Ready or Not movie cast: Samara Weaving, Mark O’Brien, Adam Brody, Henry Czerny, Andy MacDowell
Ready or Not movie director: Matt Bettinelli-Olpin, Tyler Gillett
Ready or Not movie rating: 2.5 stars
Martial homes are always tricky terrain for brides, with or without the monsters-in-law. But what if the in-laws were indeed monsters? Treading Get Out territory, but not as much a social commentary as it would like to be, Ready or Not is a comic-horror flick that is not shy of blood, gore or pushing the envelope, but isn’t finally as good as it promises to be.
Like mentioned above, directors Bettinelli-Olpin and Gillett are on fertile ground from the moment we are introduced to Grace (Weaving). Having grown up in a series of foster homes, she is getting married into the Le Domas family, a gaming business royalty who are openly hostile to her. Is it normal in-law tension, is it the class difference, or is it something else altogether? All are possibilities as husband Alex (O’Brien) tells Grace about the family initiation ritual on their wedding night, which involves a game starting midnight. There is a family lore behind it, and the bizzare meets the macabre as Grace is thrust into a round of ‘Hide and Seek’.

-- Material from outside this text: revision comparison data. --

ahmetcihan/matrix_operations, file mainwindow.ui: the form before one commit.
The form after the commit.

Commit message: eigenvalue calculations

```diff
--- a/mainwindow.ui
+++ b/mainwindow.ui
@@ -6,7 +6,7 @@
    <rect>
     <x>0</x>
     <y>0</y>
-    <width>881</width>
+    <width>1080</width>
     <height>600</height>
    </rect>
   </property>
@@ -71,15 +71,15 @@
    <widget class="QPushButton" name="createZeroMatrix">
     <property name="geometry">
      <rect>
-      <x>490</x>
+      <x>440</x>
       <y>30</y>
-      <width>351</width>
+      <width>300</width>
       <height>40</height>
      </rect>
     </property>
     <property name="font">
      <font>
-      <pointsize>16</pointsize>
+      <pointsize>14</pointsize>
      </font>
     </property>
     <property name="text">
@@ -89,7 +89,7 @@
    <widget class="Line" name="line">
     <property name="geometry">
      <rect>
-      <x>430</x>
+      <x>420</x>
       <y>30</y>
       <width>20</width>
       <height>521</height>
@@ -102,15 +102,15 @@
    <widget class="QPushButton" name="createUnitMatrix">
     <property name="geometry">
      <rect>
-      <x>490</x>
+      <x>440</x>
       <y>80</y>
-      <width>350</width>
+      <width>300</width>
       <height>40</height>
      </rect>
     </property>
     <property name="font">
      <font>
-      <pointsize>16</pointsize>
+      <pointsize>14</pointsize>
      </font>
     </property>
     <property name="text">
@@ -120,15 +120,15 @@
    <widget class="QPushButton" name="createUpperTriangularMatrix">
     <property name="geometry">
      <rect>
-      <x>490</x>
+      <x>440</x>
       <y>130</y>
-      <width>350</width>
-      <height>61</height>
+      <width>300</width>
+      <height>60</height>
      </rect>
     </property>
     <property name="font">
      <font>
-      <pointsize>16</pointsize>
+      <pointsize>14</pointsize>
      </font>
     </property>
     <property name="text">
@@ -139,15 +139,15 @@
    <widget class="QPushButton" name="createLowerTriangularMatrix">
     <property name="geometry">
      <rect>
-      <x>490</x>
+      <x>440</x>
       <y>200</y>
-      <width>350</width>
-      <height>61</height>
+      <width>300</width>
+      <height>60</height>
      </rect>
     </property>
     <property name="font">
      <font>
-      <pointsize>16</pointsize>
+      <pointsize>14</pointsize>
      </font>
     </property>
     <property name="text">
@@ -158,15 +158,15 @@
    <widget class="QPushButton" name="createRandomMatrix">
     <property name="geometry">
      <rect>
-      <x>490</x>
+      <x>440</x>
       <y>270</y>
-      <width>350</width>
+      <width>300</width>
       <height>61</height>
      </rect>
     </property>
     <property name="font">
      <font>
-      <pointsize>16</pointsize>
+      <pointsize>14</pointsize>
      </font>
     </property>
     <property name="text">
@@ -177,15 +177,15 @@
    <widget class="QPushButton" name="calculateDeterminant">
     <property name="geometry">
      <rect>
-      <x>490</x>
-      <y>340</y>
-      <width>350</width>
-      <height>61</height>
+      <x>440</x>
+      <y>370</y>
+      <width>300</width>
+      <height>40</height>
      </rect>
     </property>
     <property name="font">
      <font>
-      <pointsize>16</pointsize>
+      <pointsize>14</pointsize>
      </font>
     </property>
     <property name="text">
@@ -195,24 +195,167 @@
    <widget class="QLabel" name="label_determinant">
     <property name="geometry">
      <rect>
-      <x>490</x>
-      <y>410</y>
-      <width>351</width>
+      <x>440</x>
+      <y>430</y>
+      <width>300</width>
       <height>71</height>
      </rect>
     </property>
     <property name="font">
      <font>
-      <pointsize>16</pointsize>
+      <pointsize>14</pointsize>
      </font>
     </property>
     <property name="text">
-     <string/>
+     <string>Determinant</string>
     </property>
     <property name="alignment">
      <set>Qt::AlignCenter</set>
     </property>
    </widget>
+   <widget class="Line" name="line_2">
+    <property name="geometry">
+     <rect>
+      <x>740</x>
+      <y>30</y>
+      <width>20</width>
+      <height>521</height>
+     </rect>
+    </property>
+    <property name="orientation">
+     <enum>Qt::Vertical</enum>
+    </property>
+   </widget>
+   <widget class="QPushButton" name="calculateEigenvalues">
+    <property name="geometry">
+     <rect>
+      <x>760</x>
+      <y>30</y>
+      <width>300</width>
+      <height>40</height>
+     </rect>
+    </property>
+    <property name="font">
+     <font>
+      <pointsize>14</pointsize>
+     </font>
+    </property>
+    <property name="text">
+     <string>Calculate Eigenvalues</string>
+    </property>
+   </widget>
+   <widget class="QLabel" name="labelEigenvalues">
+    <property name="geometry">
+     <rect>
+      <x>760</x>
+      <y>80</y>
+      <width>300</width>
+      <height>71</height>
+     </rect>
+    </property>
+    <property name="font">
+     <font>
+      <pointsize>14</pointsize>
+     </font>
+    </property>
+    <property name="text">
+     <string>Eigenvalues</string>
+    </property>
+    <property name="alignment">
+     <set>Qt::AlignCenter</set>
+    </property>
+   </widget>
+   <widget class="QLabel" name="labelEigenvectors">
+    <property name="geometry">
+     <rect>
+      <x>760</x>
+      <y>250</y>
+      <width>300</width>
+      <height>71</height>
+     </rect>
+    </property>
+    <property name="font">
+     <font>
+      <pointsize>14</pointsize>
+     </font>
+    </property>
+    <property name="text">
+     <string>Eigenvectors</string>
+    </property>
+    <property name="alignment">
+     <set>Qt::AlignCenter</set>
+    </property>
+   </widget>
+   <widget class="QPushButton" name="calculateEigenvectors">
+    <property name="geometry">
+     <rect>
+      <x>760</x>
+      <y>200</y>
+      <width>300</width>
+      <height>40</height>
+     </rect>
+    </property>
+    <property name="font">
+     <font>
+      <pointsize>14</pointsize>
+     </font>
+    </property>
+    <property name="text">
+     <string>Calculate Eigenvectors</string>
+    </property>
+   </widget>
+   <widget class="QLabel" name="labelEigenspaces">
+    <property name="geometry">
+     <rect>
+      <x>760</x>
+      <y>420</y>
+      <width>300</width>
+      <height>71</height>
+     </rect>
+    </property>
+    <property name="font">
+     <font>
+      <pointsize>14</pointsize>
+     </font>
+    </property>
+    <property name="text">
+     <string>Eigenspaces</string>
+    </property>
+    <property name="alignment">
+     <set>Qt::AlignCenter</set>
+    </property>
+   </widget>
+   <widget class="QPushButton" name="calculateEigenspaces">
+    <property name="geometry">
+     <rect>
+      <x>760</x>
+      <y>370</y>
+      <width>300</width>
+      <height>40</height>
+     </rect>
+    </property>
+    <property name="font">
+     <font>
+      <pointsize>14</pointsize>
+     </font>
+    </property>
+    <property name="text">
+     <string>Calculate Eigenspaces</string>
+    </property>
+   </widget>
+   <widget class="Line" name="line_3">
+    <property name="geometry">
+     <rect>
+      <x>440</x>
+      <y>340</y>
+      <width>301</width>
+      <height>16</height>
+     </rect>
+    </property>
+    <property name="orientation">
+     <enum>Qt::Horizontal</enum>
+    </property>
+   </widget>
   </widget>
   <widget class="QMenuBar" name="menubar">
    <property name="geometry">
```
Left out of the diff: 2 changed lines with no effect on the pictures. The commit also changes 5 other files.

A perfect bride in her blonde hair, blue eyes, wide smile, lacy wedding dress, and her overeager cheer, Grace (Weaving) is up for a night in hell. It isn’t just her wedding dress that will be left unrecognisable by the end of it, as she is hunted down the Le Domas mansion with an array of armour. There is humour aplenty, as domestic help get killed one and one by accident, and die completely unmourned. A comment is sought to be made on the blood lust that hasn’t left even the children of the household untouched, but you are not sure what the filmmakers intend given the deaths that otherwise occur with so much blood and detail here.
Some of that violence is truly far-out (not a mean achievement given how much of it is all around us), and will put a smile on your face inspite of yourself. But some of it is plain gratuitous.
All through, the one message the film keeps underlining is the divide between the rich and poor — the reason a foster girl (a delightful Weaving) is pitted against as wealthy as they come. However unsubtle as that message may be, it is another that is more insightful: the power and influence our families have on us, and can we ever break away.